Listen to 'This
Is My Ampbuzz' in its entirety. The adjectives that spring to
mind, such as "cosmic", "astral" and "otherworldly", as the first
track unfolds with a crunching explosion like that of a lifting
rocket will not be the same ones that remain at the end of the
experience. Rather than dwelling in the cold confines of space,
the debut release from Kinski guitarist Chris Martin is more
closely related to the first minutes after astronauts return to
Earth, their capsule smashing into the briny ocean and then
peacefully bobbing like lazy flotsam until rescued.

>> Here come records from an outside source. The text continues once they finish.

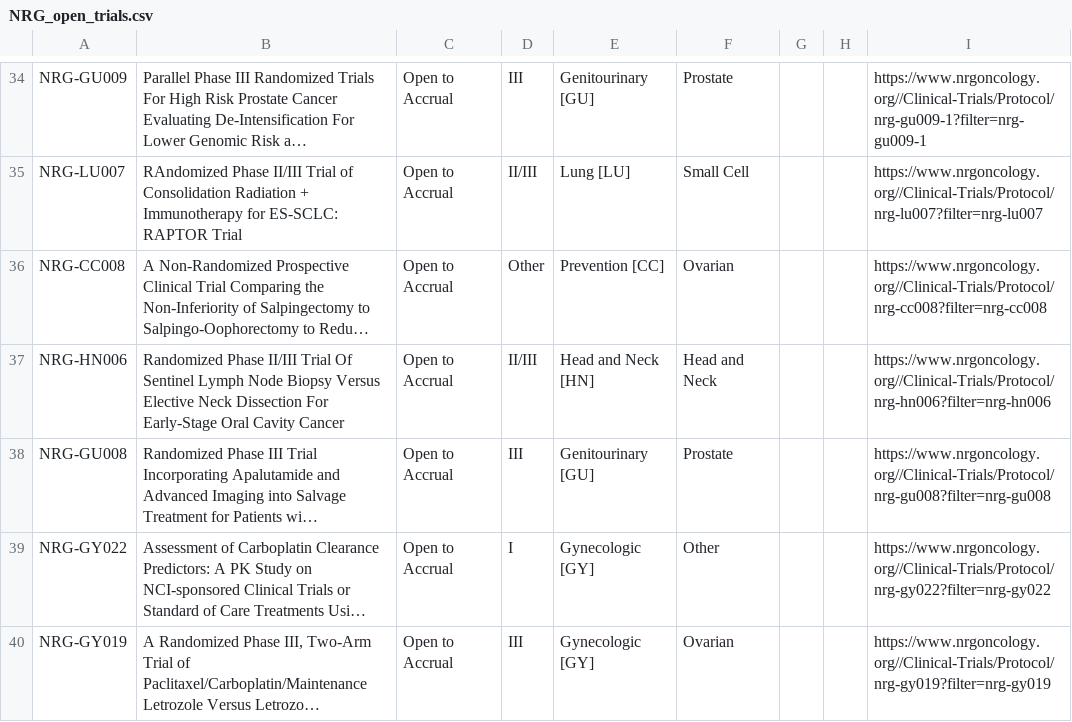
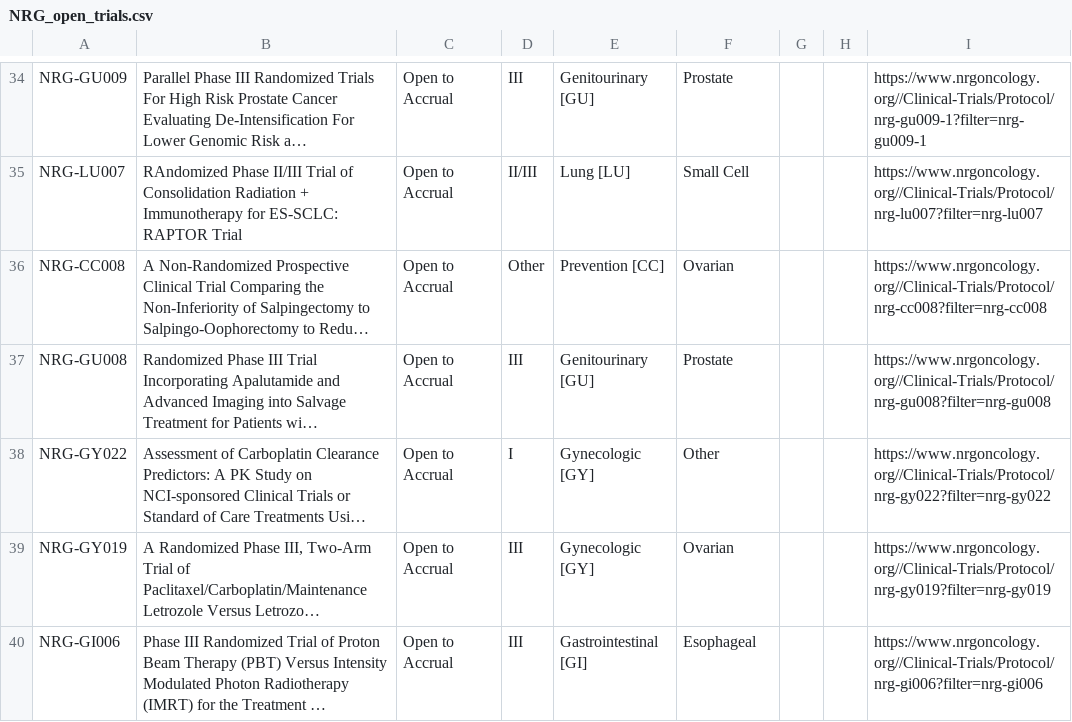
Before and after one commit to bbennett80/nrg_oncology, a CSV file: NRG_open_trials.csv, drawn as a sheet; only a part is shown, gaps mark what is left out; the shorter side is filled out with more unchanged rows; long unchanged cells end in …; the diff names each change by its address in the sheet, - before the commit and + after, or states it on an @@ line.

```diff
--- a/NRG_open_trials.csv
+++ b/NRG_open_trials.csv
-row 37: NRG-HN006 | Randomized Phase II/III Trial Of Sentinel Lymph Node Biopsy Versus Elective Neck Dissection For Early-Stage Oral Cavity Cancer | Open to Accrual | II/III | Head and Neck [HN] | Head and Neck |  |  | https://www.nrgoncology.org//Clinical-Trials/Protocol/nrg-hn006?filter=nrg-hn006
```
Also changed, not shown: 1 other file.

superficial level, Martin promotes a connection between water and
his music through most of the titles of the songs: 'Bubbles,'

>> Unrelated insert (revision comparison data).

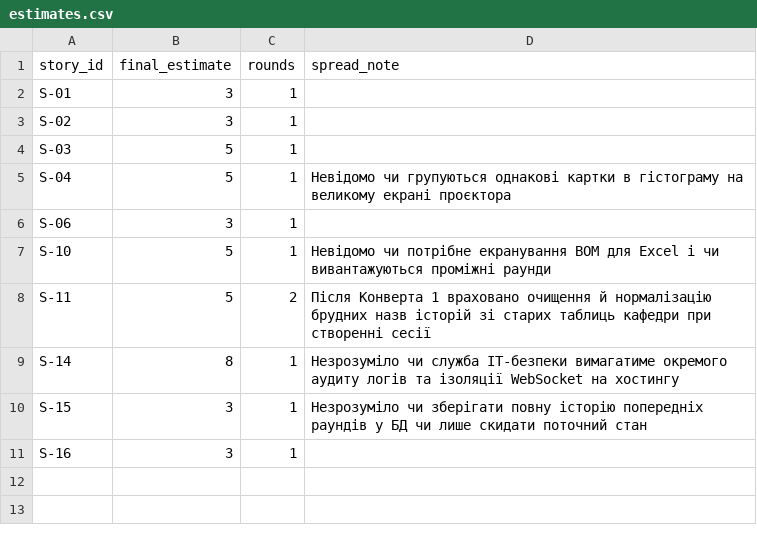
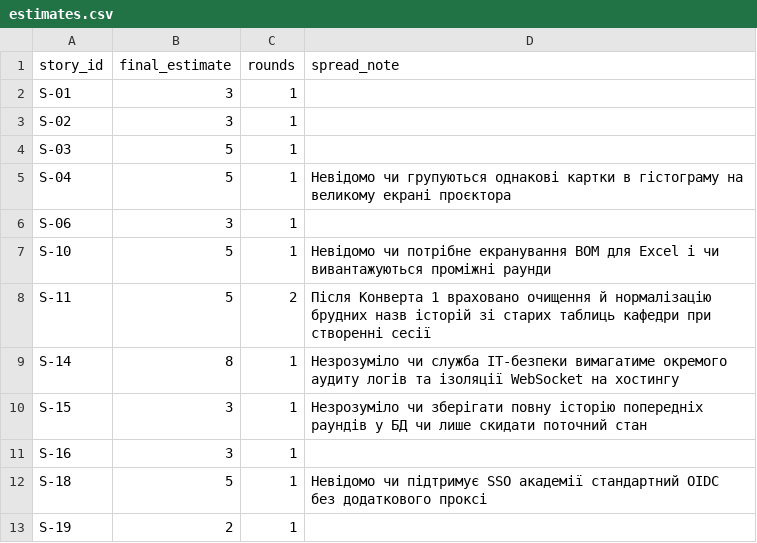
Before and after one commit to tosentai/pm-2026-kn41-anpilohov, a CSV file: lr08_poker/estimates.csv, drawn as a sheet; the diff names each change by its address in the sheet, - before the commit and + after, or states it on an @@ line.

```diff
--- a/lr08_poker/estimates.csv
+++ b/lr08_poker/estimates.csv
+row 12: S-18 | 5 | 1 | Невідомо чи підтримує SSO академії стандартний OIDC без додаткового проксі
+row 13: S-19 | 2 | 1
```
Also changed, not shown: lr06_backlog/backlog.csv, lr07_wbs/schedule.csv, 8 other files.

'Underwater Bomb', 'Welcome to the Ocean Floor' and 'Diving
Instructions'. However, the association goes beyond track names.

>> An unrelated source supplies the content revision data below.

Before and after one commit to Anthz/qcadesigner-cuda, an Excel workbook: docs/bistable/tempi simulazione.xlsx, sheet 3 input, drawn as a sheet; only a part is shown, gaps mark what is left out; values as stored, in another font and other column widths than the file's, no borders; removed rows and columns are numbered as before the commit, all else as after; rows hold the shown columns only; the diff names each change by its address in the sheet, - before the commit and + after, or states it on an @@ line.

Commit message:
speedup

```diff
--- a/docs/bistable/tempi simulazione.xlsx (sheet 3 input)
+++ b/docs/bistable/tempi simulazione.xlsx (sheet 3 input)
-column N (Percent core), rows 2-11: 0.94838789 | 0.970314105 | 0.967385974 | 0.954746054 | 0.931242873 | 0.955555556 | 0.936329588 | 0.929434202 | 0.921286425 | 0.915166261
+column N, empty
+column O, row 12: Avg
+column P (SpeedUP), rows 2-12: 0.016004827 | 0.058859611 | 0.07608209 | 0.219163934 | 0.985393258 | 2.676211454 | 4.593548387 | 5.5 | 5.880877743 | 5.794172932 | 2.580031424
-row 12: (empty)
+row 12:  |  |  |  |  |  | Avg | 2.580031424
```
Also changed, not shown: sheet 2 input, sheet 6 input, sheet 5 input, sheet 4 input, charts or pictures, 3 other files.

His palette of guitar loops, disgorged waves of sonic refuse and
fractured ambient drones gel together into something warm and
serous, like an aural amniotic fluid or Nyquil.
for Clouds' is Martin's most playful track. It too opens with
short blasts of rocket exhaust, but the smoke and flares quickly
disperse before a cartoonish bouncing rhythm and far-off watery
chimes - imagine being caught inside a lava lamp with cherry-red
globules burping you to a state of relaxed buoyancy. 'Soft
Currency' then dispenses with the frivolity, opting instead for a
more angular sound. Looped slicing - like that of scraping guitar
strings or the cry of a marine mammal cut short - remains at the
forefront of the song. A somnolent cascade of plucked guitar notes
shimmer and bead behind this jutting screech until the whole
degenerates into a soupy mess, reminiscent an old cassette being
garbled in a tape deck.
'Welcome to the Ocean Floor' is
the only song in which the darkness of the sea pours in. Low tones
shift and moan through the expanse of the ocean like ghostly whale
calls rippling over the remnants of submerged civilizations. But
even at these depths, a calm and comfort prevail. There is no
hidden, alien evil or frozen isolation at the bottom of Ampbuzz's
ocean - only nature thriving and dying. So what words describe
'This Is My Ampbuzz'? Humid and mysterious. Leviathan.
18 Sep 2002
have some feedback?